■ Brief: An exact copy of the lines from the one containing "AS->>AS: Compose delivery" through the last line below is required; include both of those lines and no others.

--------------------------------------------------

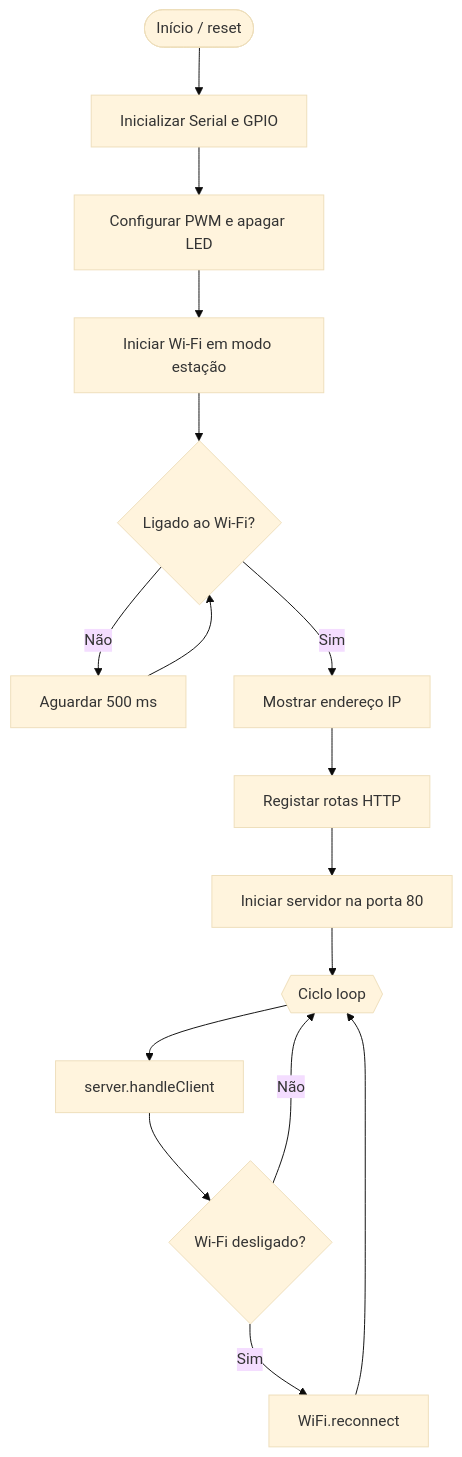
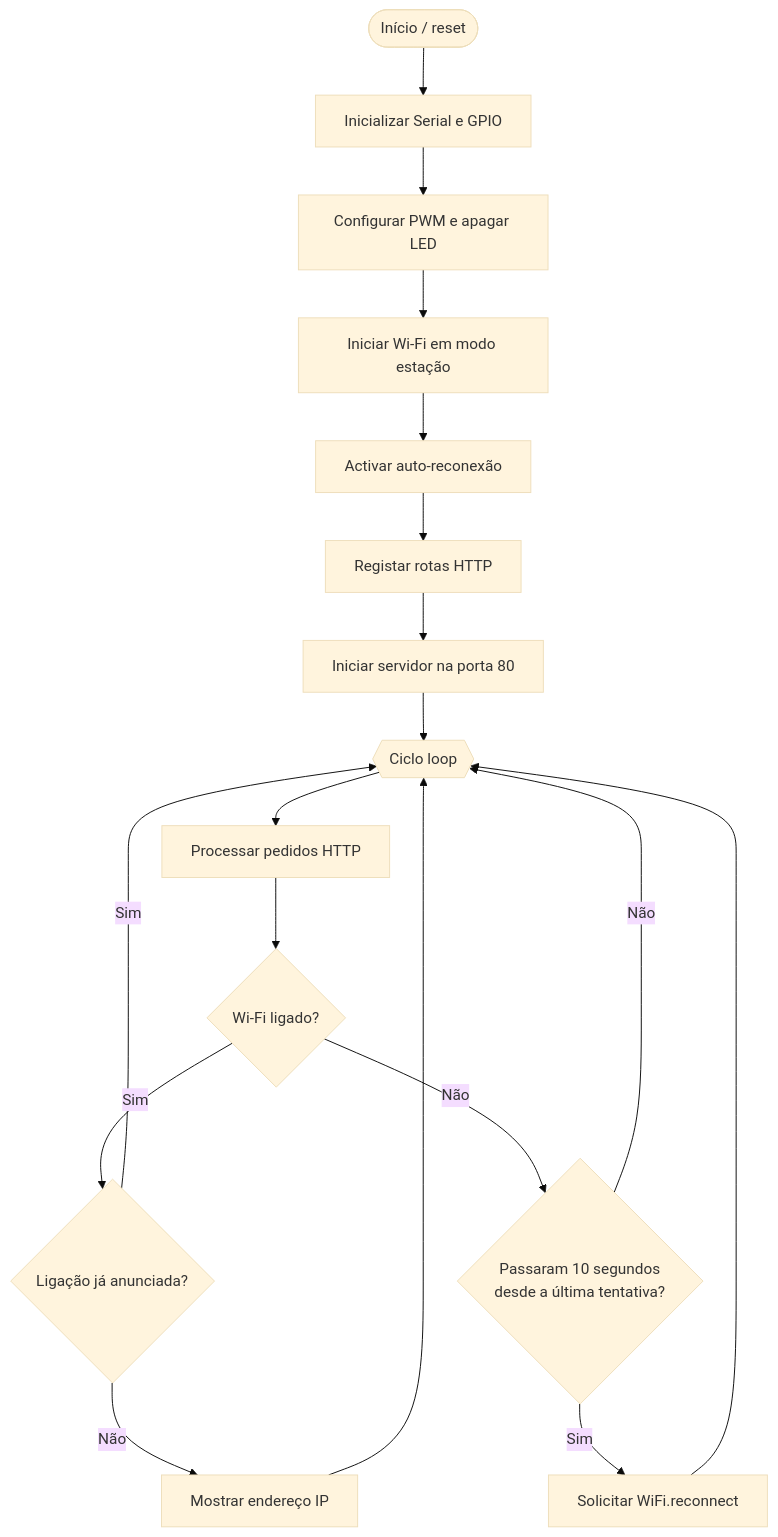
Before and after one commit to luis-goncalves-circuits/luzia-esp32-ai: the second of 7 diagrams in docs/FLUXOGRAMAS.md, drawn with Mermaid (base theme).

Commit message:
docs: actualizar fluxograma de arranque e reconexão Wi-Fi

````diff
--- a/docs/FLUXOGRAMAS.md
+++ b/docs/FLUXOGRAMAS.md
@@ -31,18 +31,20 @@
 ```mermaid
 flowchart TD
     A([Início / reset]) --> B[Inicializar Serial e GPIO]
     B --> C[Configurar PWM e apagar LED]
     C --> D[Iniciar Wi-Fi em modo estação]
-    D --> E{Ligado ao Wi-Fi?}
-    E -->|Não| F[Aguardar 500 ms]
-    F --> E
-    E -->|Sim| G[Mostrar endereço IP]
-    G --> H[Registar rotas HTTP]
-    H --> I[Iniciar servidor na porta 80]
-    I --> J{{Ciclo loop}}
-    J --> K[server.handleClient]
-    K --> L{Wi-Fi desligado?}
-    L -->|Sim| M[WiFi.reconnect]
-    L -->|Não| J
-    M --> J
+    D --> E[Activar auto-reconexão]
+    E --> F[Registar rotas HTTP]
+    F --> G[Iniciar servidor na porta 80]
+    G --> H{{Ciclo loop}}
+    H --> I[Processar pedidos HTTP]
+    I --> J{Wi-Fi ligado?}
+    J -->|Sim| K{Ligação já anunciada?}
+    K -->|Não| L[Mostrar endereço IP]
+    K -->|Sim| H
+    L --> H
+    J -->|Não| M{Passaram 10 segundos<br/>desde a última tentativa?}
+    M -->|Não| H
+    M -->|Sim| N[Solicitar WiFi.reconnect]
+    N --> H
 ```
````
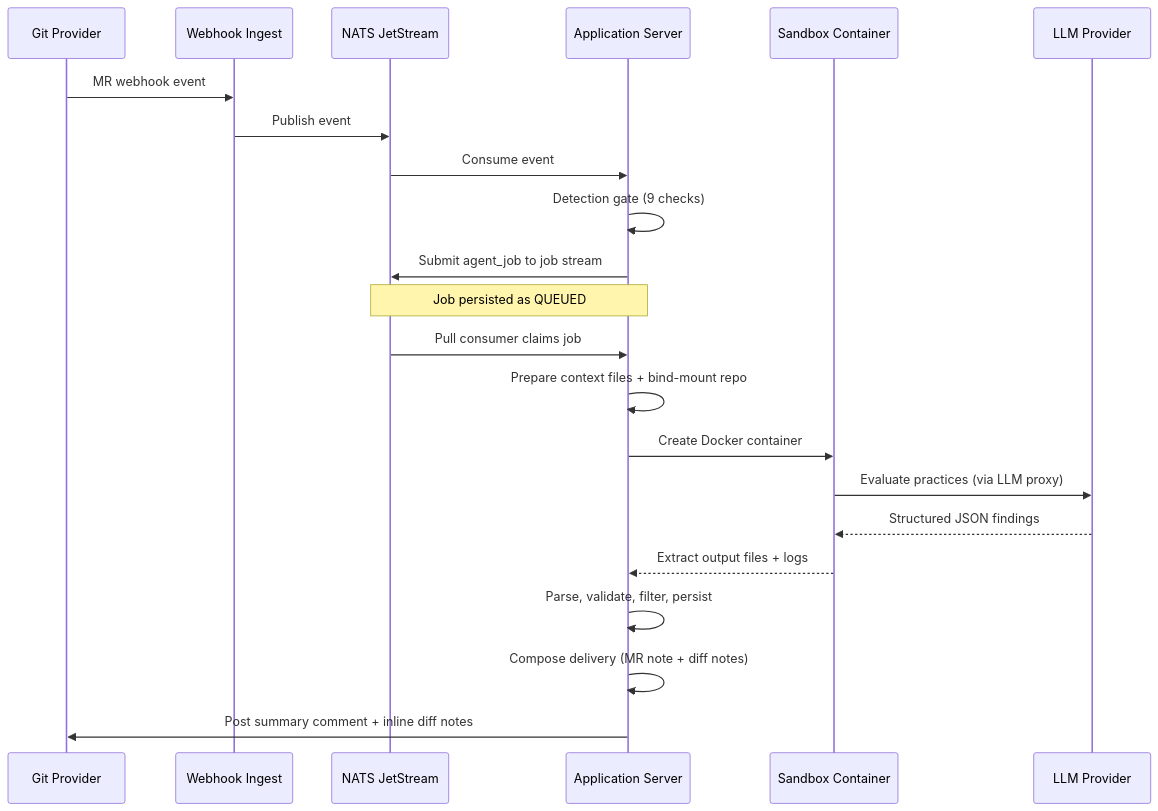
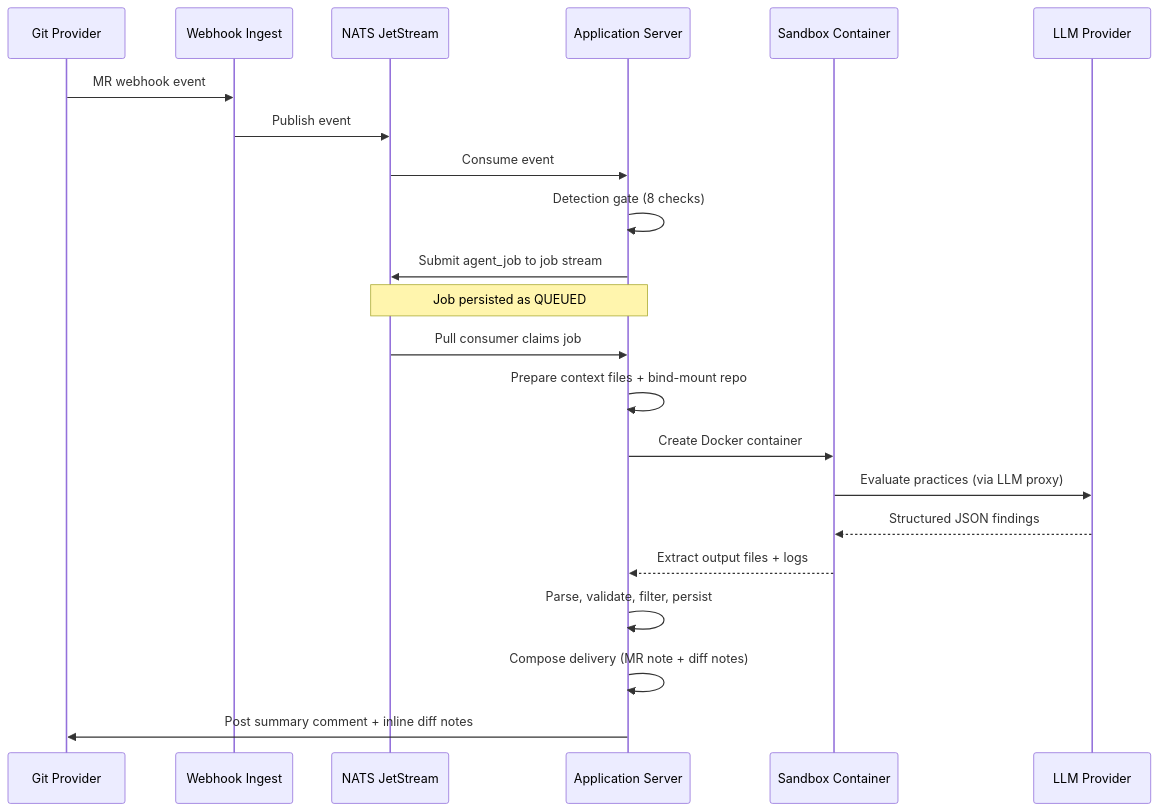
The diagram in docs/contributor/ai-code-review.mdx (ls1intum/Hephaestus), drawn with Mermaid before and after one commit. The commit also changed other lines of this file and 10 other files, not shown here.

````diff
--- a/docs/contributor/ai-code-review.mdx
+++ b/docs/contributor/ai-code-review.mdx
@@ -12,25 +12,25 @@
 ```mermaid
 sequenceDiagram
     participant GL as Git Provider
     participant WH as Webhook Ingest
     participant NATS as NATS JetStream
     participant AS as Application Server
     participant SB as Sandbox Container
     participant LLM as LLM Provider
 
     GL->>WH: MR webhook event
     WH->>NATS: Publish event
     NATS->>AS: Consume event
-    AS->>AS: Detection gate (9 checks)
+    AS->>AS: Detection gate (8 checks)
     AS->>NATS: Submit agent_job to job stream
     Note over AS,NATS: Job persisted as QUEUED
     NATS->>AS: Pull consumer claims job
     AS->>AS: Prepare context files + bind-mount repo
     AS->>SB: Create Docker container
     SB->>LLM: Evaluate practices (via LLM proxy)
     LLM-->>SB: Structured JSON findings
     SB-->>AS: Extract output files + logs
     AS->>AS: Parse, validate, filter, persist
     AS->>AS: Compose delivery (MR note + diff notes)
     AS->>GL: Post summary comment + inline diff notes
 ```
````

--------------------------------------------------

■ Solution below:
     AS->>AS: Compose delivery (MR note + diff notes)
     AS->>GL: Post summary comment + inline diff notes
 ```
````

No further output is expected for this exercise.